▸ Task statement
Your answer consists of the lines in the data that contain "international". Copy each of them.
[Start of section]
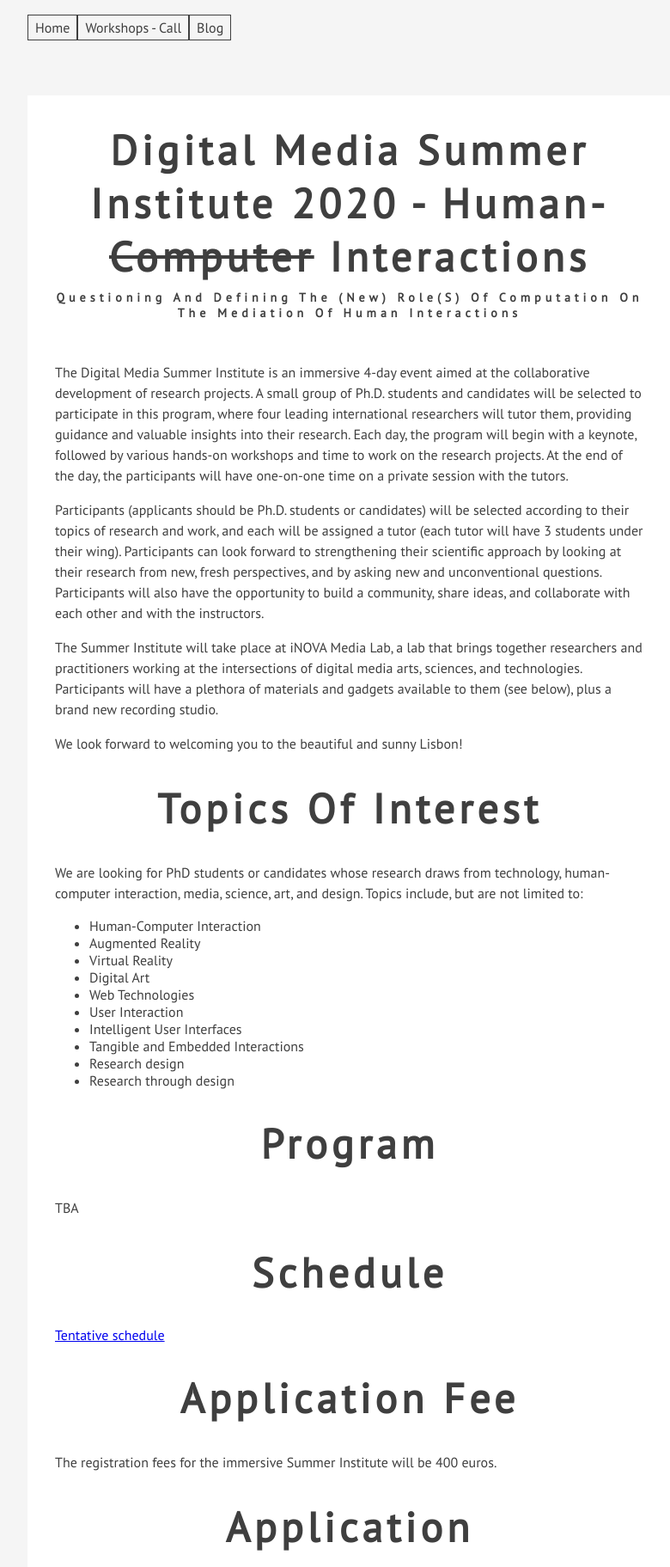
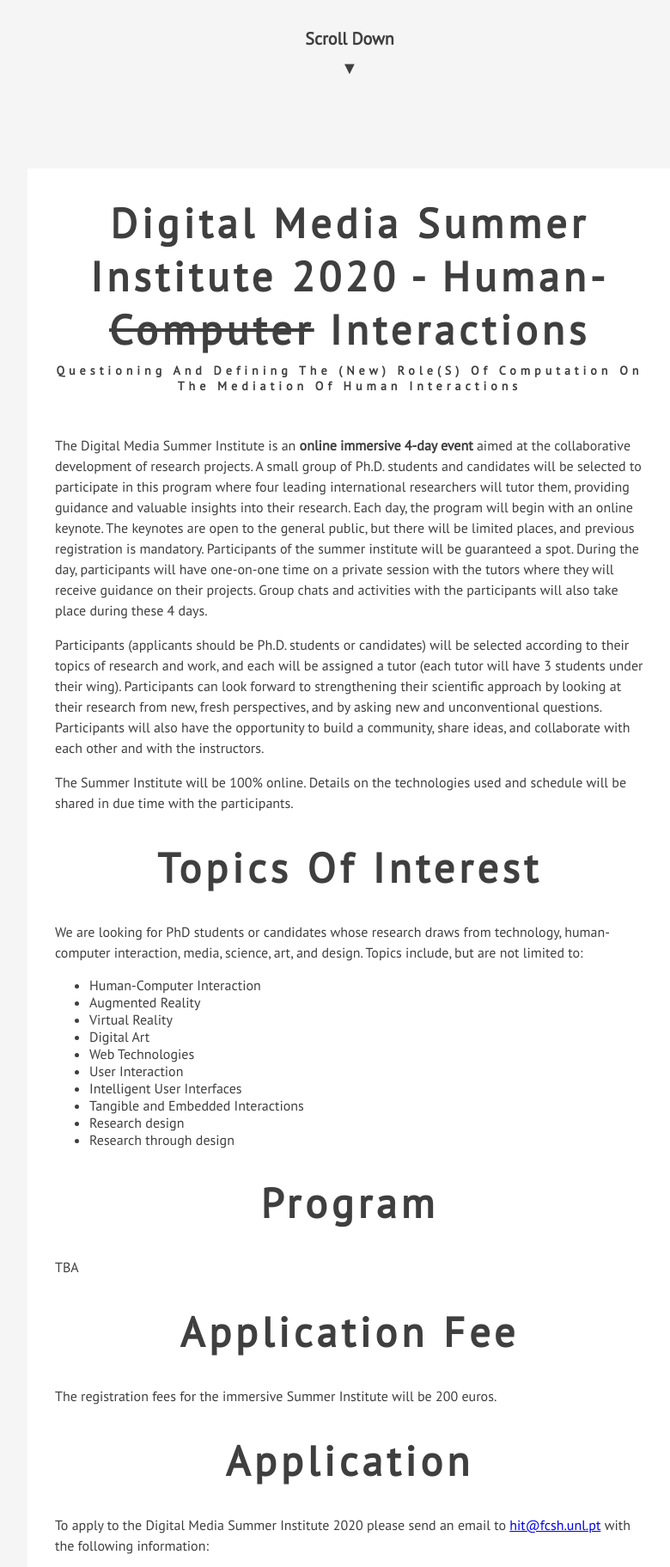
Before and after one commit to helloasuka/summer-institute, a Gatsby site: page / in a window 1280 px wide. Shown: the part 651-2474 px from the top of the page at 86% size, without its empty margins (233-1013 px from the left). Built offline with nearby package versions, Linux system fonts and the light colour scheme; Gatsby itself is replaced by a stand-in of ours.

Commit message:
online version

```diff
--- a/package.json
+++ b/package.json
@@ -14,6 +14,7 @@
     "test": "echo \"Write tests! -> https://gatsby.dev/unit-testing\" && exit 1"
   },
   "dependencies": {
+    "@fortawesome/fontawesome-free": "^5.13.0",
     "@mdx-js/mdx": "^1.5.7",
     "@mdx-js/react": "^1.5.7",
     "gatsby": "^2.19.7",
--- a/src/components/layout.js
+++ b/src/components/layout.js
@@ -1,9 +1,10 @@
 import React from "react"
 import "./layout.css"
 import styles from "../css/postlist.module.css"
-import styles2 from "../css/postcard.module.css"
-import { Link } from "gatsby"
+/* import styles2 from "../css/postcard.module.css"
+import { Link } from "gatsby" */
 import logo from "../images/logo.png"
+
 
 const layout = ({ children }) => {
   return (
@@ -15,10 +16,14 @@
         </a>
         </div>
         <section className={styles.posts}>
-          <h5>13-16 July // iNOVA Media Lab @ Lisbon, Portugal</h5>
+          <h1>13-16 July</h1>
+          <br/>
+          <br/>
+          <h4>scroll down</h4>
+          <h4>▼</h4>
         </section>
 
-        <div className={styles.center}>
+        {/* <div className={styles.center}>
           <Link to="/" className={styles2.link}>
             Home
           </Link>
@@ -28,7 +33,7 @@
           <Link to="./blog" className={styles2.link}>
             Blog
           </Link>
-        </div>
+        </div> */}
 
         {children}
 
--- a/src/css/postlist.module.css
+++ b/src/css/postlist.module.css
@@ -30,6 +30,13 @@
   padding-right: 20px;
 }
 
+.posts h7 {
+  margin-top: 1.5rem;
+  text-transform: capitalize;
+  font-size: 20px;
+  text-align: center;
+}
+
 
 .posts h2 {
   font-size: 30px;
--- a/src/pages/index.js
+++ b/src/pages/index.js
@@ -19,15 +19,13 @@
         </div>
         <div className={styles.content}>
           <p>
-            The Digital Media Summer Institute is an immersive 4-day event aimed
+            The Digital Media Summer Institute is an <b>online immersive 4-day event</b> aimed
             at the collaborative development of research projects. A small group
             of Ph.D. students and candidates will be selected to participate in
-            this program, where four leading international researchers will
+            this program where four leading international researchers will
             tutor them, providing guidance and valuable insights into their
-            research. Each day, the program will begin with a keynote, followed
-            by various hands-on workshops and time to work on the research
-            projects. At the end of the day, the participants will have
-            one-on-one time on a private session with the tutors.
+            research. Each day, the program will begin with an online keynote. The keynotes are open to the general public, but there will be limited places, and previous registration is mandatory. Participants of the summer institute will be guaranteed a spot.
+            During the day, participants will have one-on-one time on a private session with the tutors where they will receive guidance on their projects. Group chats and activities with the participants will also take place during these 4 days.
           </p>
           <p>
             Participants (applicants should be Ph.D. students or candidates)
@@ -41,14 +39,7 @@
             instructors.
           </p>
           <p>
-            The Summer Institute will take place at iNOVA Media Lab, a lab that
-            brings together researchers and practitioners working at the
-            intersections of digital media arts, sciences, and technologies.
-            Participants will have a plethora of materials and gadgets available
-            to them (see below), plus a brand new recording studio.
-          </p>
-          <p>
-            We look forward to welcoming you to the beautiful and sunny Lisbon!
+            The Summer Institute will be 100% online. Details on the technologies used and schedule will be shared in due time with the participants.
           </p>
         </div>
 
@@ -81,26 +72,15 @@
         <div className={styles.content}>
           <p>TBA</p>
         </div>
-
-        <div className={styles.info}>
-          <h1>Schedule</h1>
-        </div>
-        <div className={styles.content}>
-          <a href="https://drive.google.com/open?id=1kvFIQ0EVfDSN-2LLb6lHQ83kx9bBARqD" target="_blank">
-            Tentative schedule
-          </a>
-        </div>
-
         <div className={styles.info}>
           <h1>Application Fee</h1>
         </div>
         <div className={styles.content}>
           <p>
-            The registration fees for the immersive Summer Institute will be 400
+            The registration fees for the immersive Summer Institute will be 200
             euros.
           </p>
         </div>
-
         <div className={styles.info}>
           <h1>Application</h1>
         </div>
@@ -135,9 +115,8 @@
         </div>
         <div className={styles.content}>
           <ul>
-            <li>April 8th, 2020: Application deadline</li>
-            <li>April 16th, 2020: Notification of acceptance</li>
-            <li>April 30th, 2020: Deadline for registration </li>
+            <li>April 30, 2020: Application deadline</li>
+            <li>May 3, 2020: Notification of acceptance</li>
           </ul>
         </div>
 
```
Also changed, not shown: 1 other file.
[End of section]
▸ Output
-            this program, where four leading international researchers will
+            this program where four leading international researchers will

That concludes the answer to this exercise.